Demonstration of different limiters for advection

This notebook shows the effect of limiters on advection for various initial conditions. It includes the results for first and second order methods from Figures 6.1-6.3 of Finite Volume Methods for Hyperbolic Problems, as well as results for WENO methods.

In [10]:
%matplotlib inline
import numpy as np
from clawpack import pyclaw
from clawpack import riemann
import matplotlib
import matplotlib.pyplot as plt
from matplotlib import animation
from clawpack.visclaw.JSAnimation import IPython_display

The function below sets up an advection simulation with the specified scheme, on the unit interval with periodic boundary conditions. Since output is written at integer times, the solution at each output time has been advected precisely back to its original location. Plotting each frame shows us how the solution is modified by numerical effects as it moves once through the domain.

In [11]:
def setup(scheme='minmod',cfl_max=0.9,IC='gauss_square',mx=100):
    if 'weno' in scheme:
        solver = pyclaw.SharpClawSolver1D(riemann.advection_1D)
        solver = pyclaw.ClawSolver1D(riemann.advection_1D)

    solver.bc_lower[0] = pyclaw.BC.periodic
    solver.bc_upper[0] = pyclaw.BC.periodic
    if scheme in ('minmod','superbee','MC','vanleer'):
        solver.limiters = getattr(pyclaw.limiters.tvd,scheme)
    #elif scheme == 'CT':
        #solver.limiters = pyclaw.limiters.tvd.cada_torrilhon_limiter
    elif scheme == 'Lax-Wendroff':
        solver.limiters = 0
    elif scheme == 'first-order':
        solver.order = 1
    elif 'weno' in scheme:
        solver.weno_order = int(scheme[4:]) #weno5, weno7, ...
        raise Exception('Unrecognized limiter')

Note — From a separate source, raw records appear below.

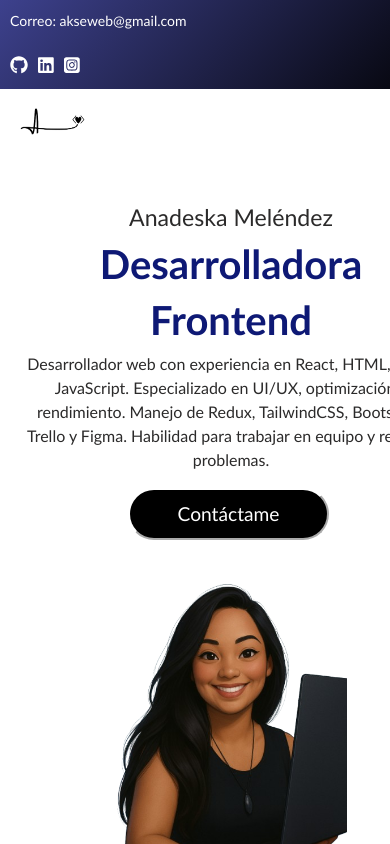
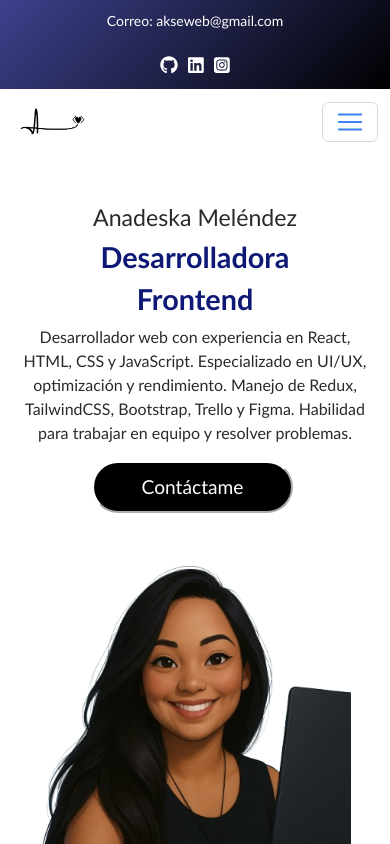
Before and after one commit to anatmb/portafolio, a React (Vite) app: page / in a window 390 px wide. Built offline with nearby package versions, Linux system fonts and the light colour scheme.

Commit message:
mejora en responsive

```diff
--- a/src/components/content/content.css
+++ b/src/components/content/content.css
@@ -1171,6 +1171,8 @@
 }
 
 @media (max-width>= 575px) {
+
+
   .texto-derecha h1 {
     font-size: 4.5rem;
     color: #0e1975;
@@ -1344,6 +1346,105 @@
 
   .item2 img {
     padding: 10px;
+  }
+
+   .redes-contacto {
+    flex-direction: column;
+    align-items: flex-start;
+    gap: 5px;
+    font-size: 14px;
+    padding: 10px;
+    text-align: center;
+    align-items: center;
+  }
+}
+
+
+@media (max-width: 445px) {
+  .texto-derecha h1 {
+    font-size: 1.8rem;
+    text-align: center;
+  }
+
+  .paragraph-nombre {
+    font-size: 1.2rem;
+    text-align: center;
+  }
+
+  .grid-container1 {
+    grid-template-columns: repeat(2, 1fr); /* de 6 a 2 columnas */
+    padding: 10px;
+  }
+
+  .item2 img {
+    padding: 5px;
+  }
+
+  .educacion {
+    grid-template-columns: 1fr; /* una sola columna */
+    padding: 10px;
+  }
+
+  .proyect-titule,
+  .educacion1 .titulo-formacion {
+    font-size: 1.5rem;
+    text-align: center;
+  }
+
+  .titulo-service {
+    font-size: 1.8rem;
+    text-align: center;
+  }
+
+  .container-services {
+    flex-direction: column;
+    gap: 15px;
+    width: 100%;
+  }
+
+  .item {
+    width: 90%;
+    margin: 0 auto;
+    padding: 15px;
+  }
+
+  .button-service {
+    padding: 8px 16px;
+    font-size: 14px;
+  }
+
+  .Imagen-izquierda img {
+    max-width: 80%;
+  }
+
+  .icono-service {
+    font-size: 100px; /* Reducí ese tamaño enorme */
+  }
+
+  .educacion1 {
+    padding: 20px;
+  }
+
+  .contact-home {
+    padding: 15px;
+  }
+
+  .redes-contacto {
+    flex-direction: column;
+    align-items: flex-start;
+    gap: 5px;
+    font-size: 14px;
+    padding: 10px;
+    text-align: center;
+    align-items: center;
+  }
+
+  .redes-sociales1 {
+    gap: 10px;
+  }
+
+  .redes-sociales1 a {
+    font-size: 18px;
   }
 }
 
--- a/src/components/content/content.jsx
+++ b/src/components/content/content.jsx
@@ -67,7 +67,7 @@ function content() {
                 </div>
             </header>
 
-            <section className="cta tecnologias d-flex justify-content-center align-items-center flex-column">
+            <section className=" tecnologias d-flex justify-content-center align-items-center flex-column">
                 <div className="grid-container1">
                     <div className="item2" style={{ backgroundColor: '#0E1975' , borderRadius: '8px'  }}>
                     <img src={js} alt="JavaScript" />
```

    solver.cfl_max = cfl_max
    solver.cfl_desired = cfl_max*0.9

    x = pyclaw.Dimension('x',0.0,1.0,mx)
    domain = pyclaw.Domain(x)
    num_eqn = 1
    state = pyclaw.State(domain,num_eqn)

    grid = state.grid
    xc = grid.x.centers
    if IC=='gauss_square':
        beta=200.; x0=0.3
        state.q[0,:] = np.exp(-beta * (xc-x0)**2) + (xc>0.6)*(xc<0.8)
    elif IC=='wavepacket':
        beta=100.; x0=0.5
        state.q[0,:] = np.exp(-beta * (xc-x0)**2) * np.sin(80.*xc)
        raise Exception('Unrecognized initial condition.')

    claw = pyclaw.Controller()
    claw.solution = pyclaw.Solution(state,domain)
    claw.solver = solver
    claw.keep_copy = True
    claw.output_format = None

    claw.tfinal =10.0
    return claw

Gaussian and square wave

In [23]:
results = []
schemes = ('first-order','Lax-Wendroff','minmod','superbee','MC','vanleer','weno5','weno7','weno9')
for scheme in schemes:
    claw = setup(scheme=scheme)
In [24]:
def animate(results,ymin=-0.1):
    fig = plt.figure(figsize=(10,6))

    N = len(results)
    n = int(np.ceil(np.sqrt(N)))
    axes = []
    gs1 = matplotlib.gridspec.GridSpec(n, n)

    for i in range(n):
        for j in range(n):
            k = n*i + j
            if k<N:
                if j>0:

    lines = [0]*len(schemes)
    for i in range(len(lines)):
        lines[i], = axes[i].plot([], [], lw=2)

    for i,ax in enumerate(axes):
        ax.set_xlim(0,1); ax.set_ylim(ymin,1.3)
        #ax.legend( [schemes[i] ] )
        ax.set_title(schemes[i], x = 0.5, y=0.85 )
    xc = results[0][0].p_centers[0]

    def fplot(frame_number):
        for i, line in enumerate(lines):
        return lines,

    return matplotlib.animation.FuncAnimation(fig, fplot, frames=len(claw.frames), interval=30)


Once Loop Reflect

It's easy to see the differences in dissipation and dispersion of the various schemes. Of course, these properties also depend on the CFL number. Try changing the CFL number in the call to setup() above and see how the results change.


To see how the limiters affect intermediate frequencies, let's advect a wavepacket.

In [25]:
results = []

for scheme in schemes:
    claw = setup(scheme=scheme,IC='wavepacket',mx=300)
In [26]:

Once Loop Reflect